> WORK REQUEST
Check each line below for "companies" and report how many have it, nothing else.

::: SUPPLIED MATERIAL :::

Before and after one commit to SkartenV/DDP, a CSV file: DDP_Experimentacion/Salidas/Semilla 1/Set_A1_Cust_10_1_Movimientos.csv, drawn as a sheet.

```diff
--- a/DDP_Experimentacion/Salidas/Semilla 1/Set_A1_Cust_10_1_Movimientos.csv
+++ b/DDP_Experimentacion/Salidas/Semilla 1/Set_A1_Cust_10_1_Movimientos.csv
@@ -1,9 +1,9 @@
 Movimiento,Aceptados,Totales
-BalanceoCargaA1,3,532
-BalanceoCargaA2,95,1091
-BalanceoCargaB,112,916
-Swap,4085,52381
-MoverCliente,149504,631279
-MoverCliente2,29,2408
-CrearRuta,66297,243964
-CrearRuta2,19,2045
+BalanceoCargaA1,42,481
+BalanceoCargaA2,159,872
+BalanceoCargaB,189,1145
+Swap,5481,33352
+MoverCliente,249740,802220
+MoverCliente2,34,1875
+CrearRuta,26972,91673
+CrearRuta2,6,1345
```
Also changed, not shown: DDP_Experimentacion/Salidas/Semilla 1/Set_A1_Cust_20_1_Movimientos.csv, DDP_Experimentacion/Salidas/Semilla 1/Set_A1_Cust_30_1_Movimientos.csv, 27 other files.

:::
::: SUPPLIED MATERIAL :::

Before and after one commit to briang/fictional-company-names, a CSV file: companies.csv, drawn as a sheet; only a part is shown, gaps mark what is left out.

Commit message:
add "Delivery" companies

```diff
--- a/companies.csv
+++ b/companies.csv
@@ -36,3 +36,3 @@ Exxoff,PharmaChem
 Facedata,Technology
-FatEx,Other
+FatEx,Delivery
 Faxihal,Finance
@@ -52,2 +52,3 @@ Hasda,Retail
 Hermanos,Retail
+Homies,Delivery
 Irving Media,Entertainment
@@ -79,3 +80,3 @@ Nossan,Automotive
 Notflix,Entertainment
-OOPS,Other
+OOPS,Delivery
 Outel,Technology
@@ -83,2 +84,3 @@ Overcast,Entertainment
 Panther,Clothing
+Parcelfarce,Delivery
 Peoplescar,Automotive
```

:::
::: SUPPLIED MATERIAL :::

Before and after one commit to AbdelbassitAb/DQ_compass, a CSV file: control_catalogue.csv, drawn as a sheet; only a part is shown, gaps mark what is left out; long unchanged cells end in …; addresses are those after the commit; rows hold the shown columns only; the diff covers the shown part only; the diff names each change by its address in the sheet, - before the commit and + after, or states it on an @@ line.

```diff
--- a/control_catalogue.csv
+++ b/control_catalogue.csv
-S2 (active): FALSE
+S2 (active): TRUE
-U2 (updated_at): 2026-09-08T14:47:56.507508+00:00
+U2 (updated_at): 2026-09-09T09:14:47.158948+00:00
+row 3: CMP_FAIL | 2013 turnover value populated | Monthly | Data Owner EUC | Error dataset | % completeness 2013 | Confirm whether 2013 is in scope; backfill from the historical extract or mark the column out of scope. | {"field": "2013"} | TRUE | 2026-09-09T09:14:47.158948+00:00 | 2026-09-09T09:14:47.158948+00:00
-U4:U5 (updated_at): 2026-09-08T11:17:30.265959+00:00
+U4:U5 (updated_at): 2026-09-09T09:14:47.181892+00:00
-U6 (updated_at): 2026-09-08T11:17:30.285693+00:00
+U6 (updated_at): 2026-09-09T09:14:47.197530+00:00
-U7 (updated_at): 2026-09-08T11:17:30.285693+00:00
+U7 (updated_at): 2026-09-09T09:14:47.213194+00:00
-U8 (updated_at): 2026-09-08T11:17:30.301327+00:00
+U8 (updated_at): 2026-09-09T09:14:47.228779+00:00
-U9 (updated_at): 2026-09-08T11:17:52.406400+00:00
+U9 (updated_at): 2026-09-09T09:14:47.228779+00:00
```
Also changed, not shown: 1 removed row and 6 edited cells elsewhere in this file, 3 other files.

:::

> TASK OUTPUT
4